> **Exercise objective**:
Pull out every line below holding the word "parts".

> **Source material**:
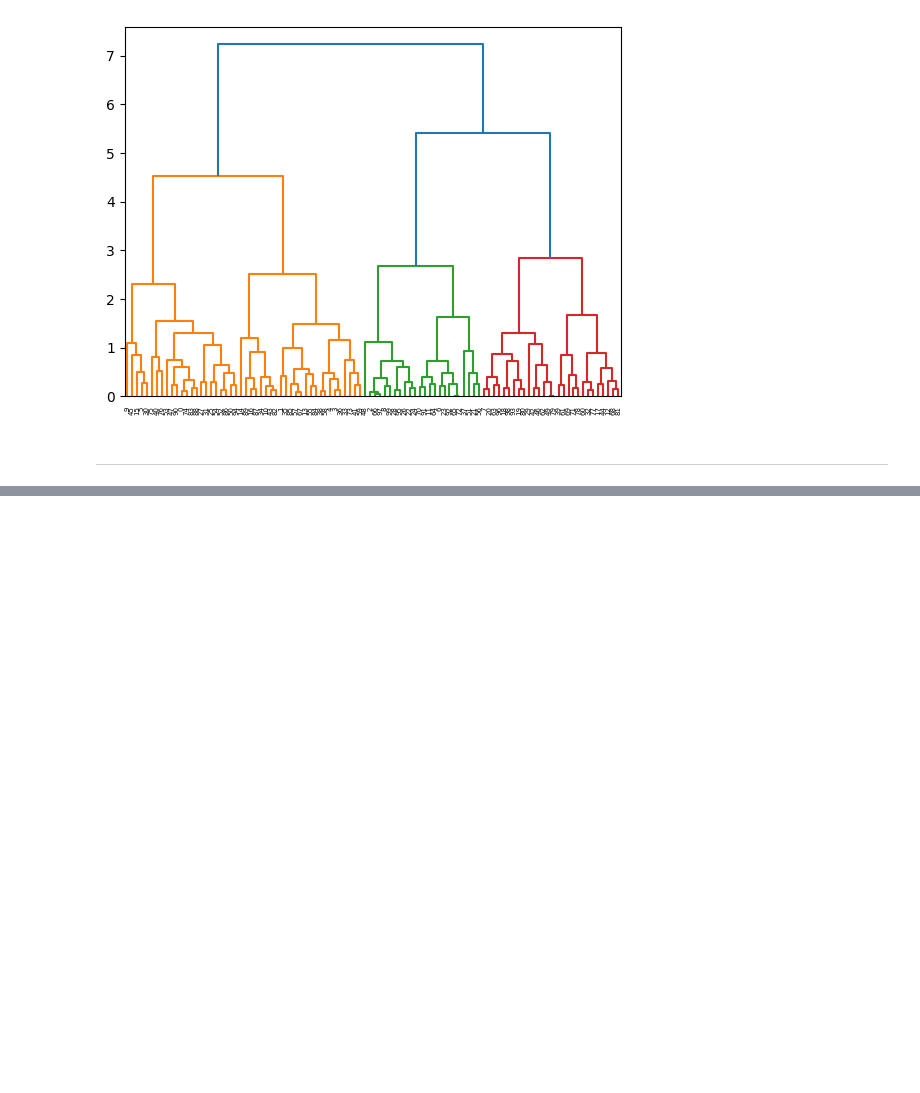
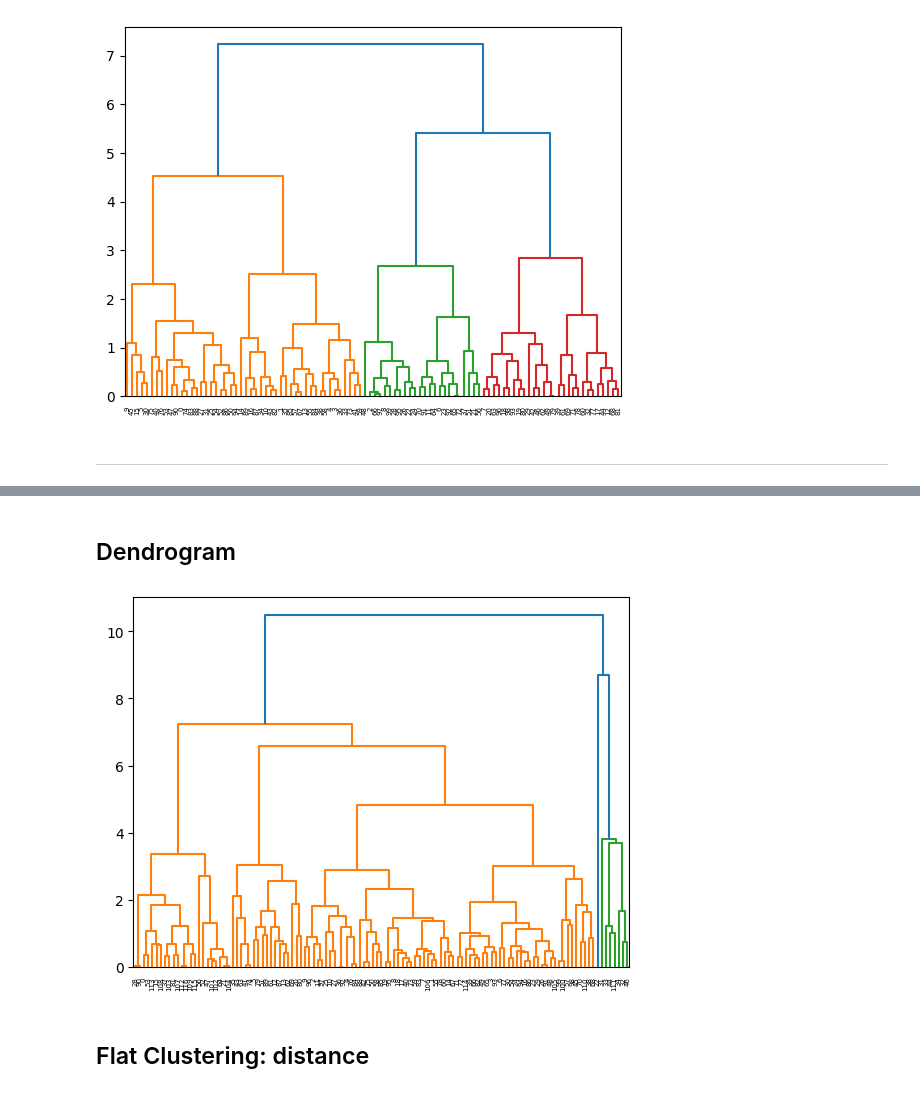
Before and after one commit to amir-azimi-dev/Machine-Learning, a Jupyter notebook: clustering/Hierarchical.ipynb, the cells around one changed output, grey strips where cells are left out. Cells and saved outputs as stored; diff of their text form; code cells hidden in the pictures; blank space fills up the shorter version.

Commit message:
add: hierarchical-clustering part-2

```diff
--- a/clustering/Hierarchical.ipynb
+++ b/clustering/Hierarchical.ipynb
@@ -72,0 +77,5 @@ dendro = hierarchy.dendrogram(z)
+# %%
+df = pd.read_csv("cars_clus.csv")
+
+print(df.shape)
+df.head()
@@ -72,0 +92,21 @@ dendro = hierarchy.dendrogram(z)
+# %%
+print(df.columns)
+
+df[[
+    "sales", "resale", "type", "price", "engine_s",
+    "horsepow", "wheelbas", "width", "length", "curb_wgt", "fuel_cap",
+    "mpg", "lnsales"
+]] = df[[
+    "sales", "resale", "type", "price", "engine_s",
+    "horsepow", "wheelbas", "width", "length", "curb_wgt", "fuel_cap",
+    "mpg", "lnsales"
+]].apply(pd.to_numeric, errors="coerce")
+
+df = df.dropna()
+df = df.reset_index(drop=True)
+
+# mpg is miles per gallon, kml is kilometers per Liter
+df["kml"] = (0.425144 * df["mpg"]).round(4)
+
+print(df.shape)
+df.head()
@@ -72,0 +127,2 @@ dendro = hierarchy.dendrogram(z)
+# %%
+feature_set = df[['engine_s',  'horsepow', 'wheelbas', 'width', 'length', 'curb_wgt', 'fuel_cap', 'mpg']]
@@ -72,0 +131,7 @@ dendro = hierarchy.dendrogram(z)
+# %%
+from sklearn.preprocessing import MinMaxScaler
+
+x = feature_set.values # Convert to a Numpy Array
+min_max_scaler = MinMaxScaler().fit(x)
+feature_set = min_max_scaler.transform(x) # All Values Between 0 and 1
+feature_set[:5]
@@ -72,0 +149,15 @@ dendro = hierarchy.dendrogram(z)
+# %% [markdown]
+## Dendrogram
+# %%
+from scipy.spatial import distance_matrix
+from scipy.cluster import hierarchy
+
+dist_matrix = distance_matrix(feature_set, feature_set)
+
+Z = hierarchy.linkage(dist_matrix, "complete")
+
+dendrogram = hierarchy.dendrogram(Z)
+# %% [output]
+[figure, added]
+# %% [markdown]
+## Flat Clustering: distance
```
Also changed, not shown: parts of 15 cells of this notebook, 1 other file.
==
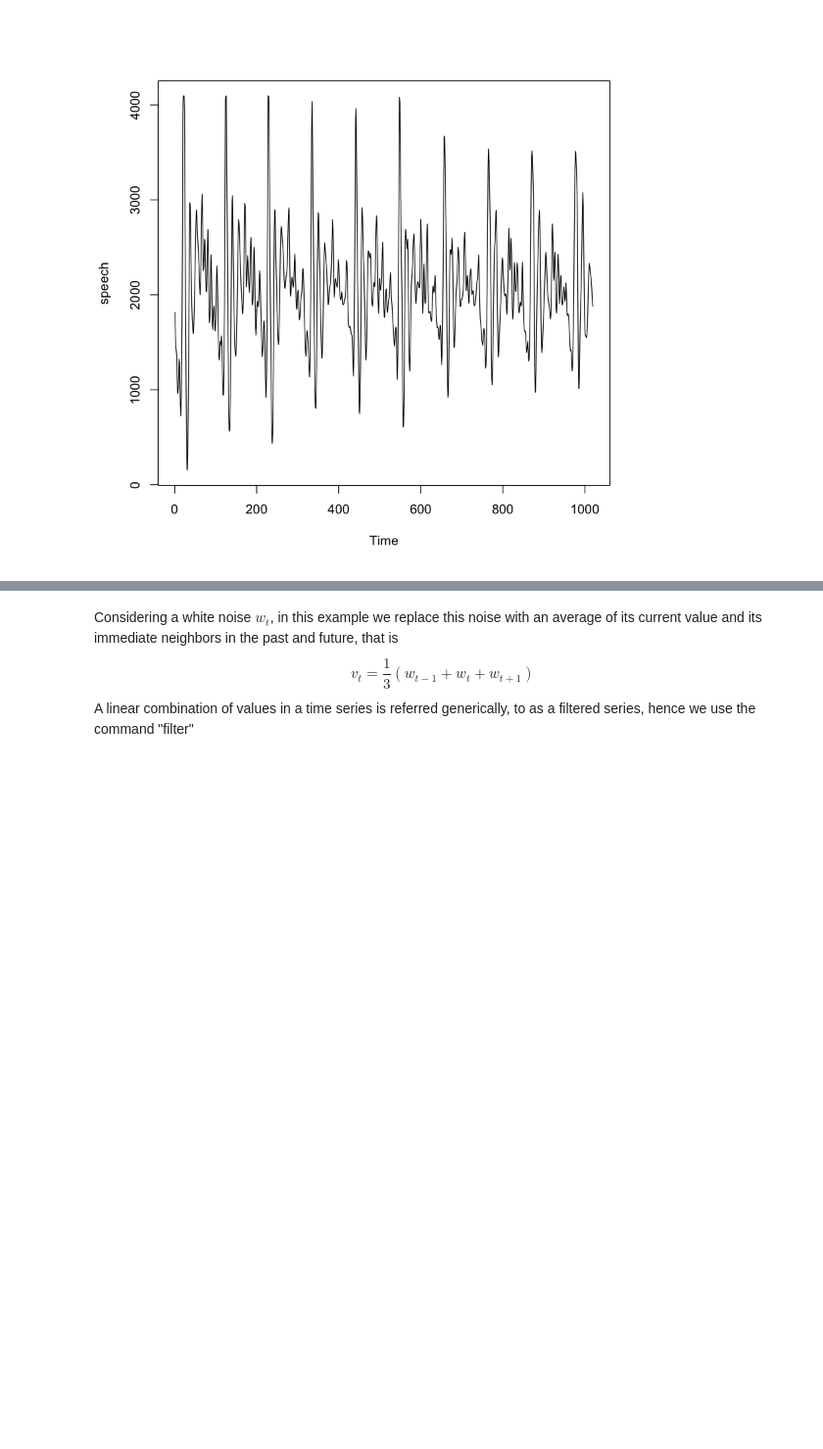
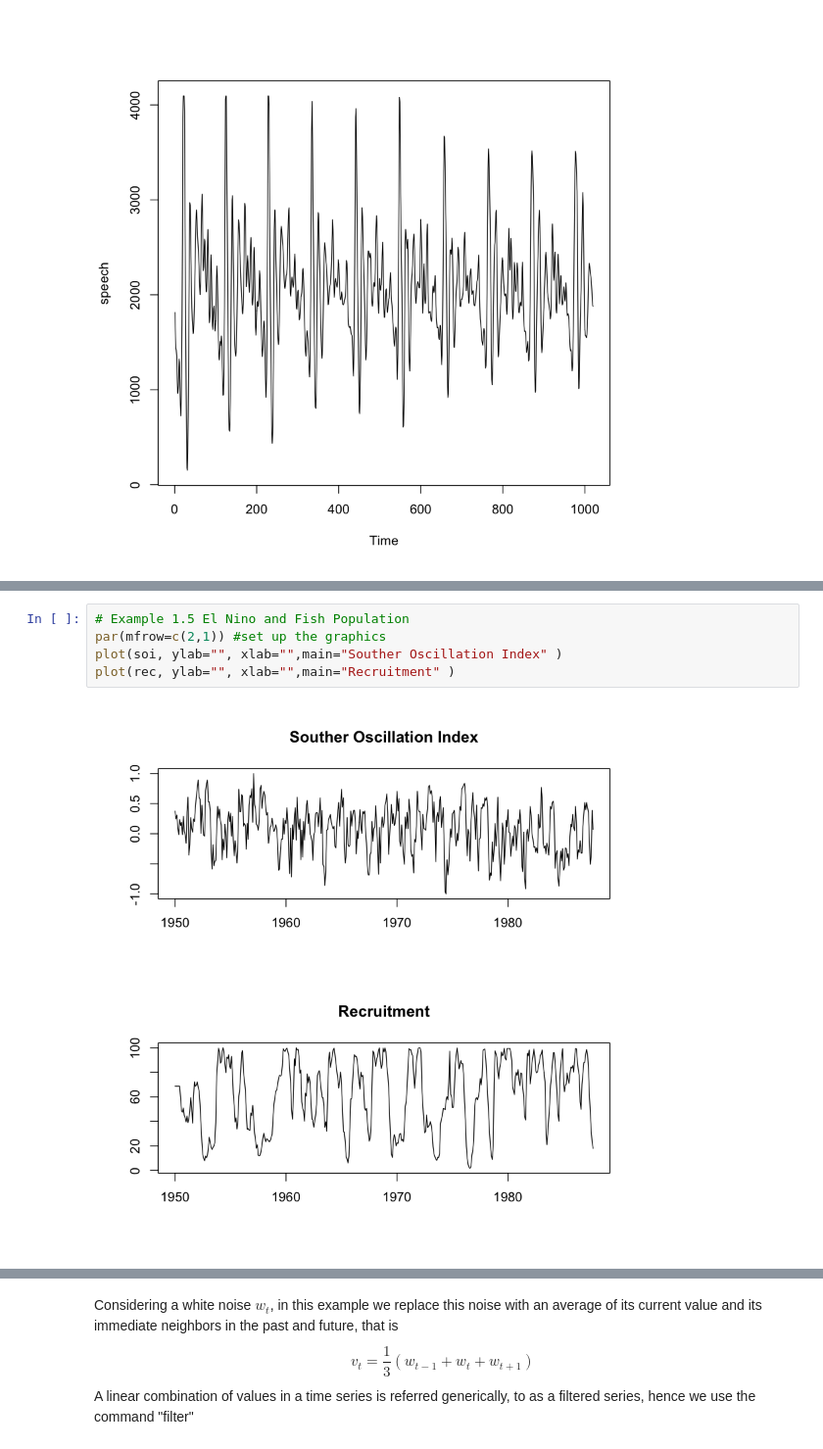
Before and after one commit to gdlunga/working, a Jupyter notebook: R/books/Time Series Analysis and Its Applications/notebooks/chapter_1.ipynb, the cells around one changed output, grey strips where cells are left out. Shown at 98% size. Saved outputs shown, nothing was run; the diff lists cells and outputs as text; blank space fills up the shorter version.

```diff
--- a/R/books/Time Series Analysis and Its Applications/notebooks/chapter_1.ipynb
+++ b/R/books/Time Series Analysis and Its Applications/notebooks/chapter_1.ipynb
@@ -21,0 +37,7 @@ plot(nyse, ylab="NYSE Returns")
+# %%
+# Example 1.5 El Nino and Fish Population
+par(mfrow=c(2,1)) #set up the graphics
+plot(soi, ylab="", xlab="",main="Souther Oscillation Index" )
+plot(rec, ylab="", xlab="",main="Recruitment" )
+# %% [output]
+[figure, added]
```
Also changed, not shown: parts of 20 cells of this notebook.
---
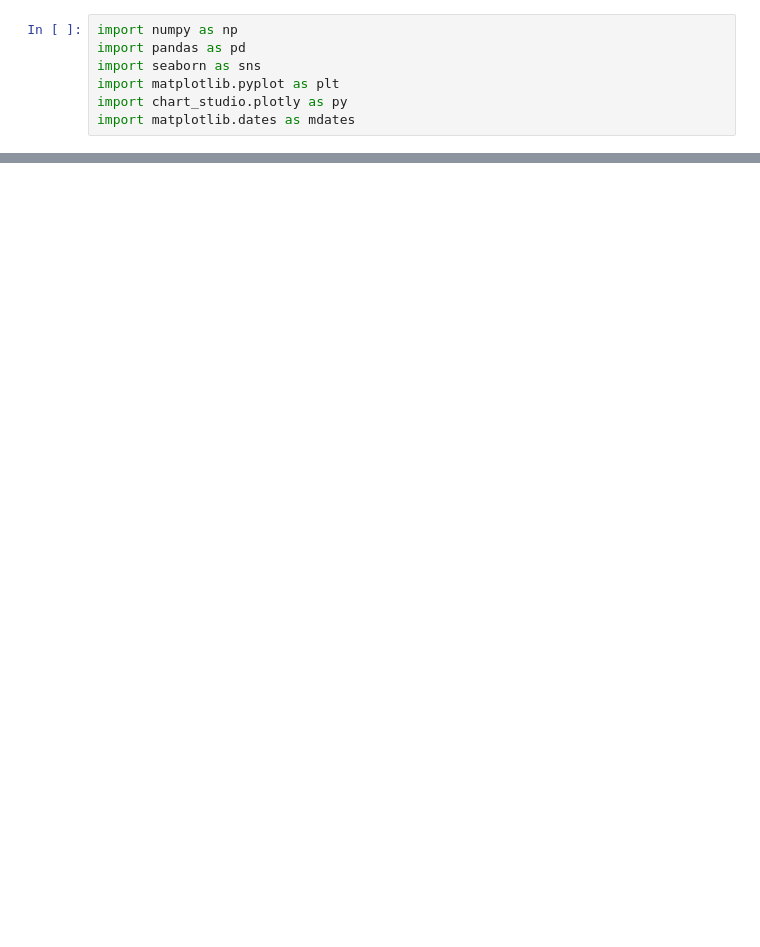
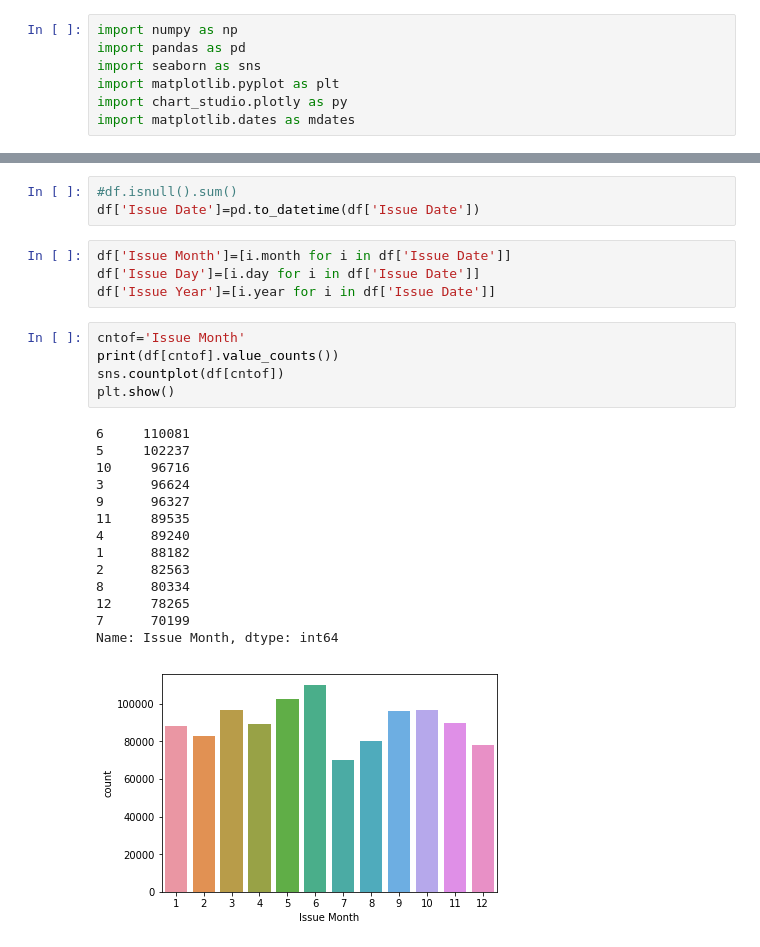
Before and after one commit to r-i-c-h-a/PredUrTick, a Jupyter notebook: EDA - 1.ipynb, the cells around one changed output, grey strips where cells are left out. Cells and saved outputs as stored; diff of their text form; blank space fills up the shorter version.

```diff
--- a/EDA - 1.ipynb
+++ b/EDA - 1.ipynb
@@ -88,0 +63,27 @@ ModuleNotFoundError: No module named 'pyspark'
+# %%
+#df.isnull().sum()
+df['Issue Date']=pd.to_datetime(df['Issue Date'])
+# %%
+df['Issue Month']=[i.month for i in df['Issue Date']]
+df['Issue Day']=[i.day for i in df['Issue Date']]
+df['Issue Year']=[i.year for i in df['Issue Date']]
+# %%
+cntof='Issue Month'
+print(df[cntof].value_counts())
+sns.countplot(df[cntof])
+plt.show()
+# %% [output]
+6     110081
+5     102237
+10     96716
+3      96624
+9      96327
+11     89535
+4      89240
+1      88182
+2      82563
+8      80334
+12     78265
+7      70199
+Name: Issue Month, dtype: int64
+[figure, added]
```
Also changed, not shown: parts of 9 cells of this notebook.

> **Your solution**:
Also changed, not shown: parts of 15 cells of this notebook, 1 other file.
Also changed, not shown: parts of 20 cells of this notebook.
Also changed, not shown: parts of 9 cells of this notebook.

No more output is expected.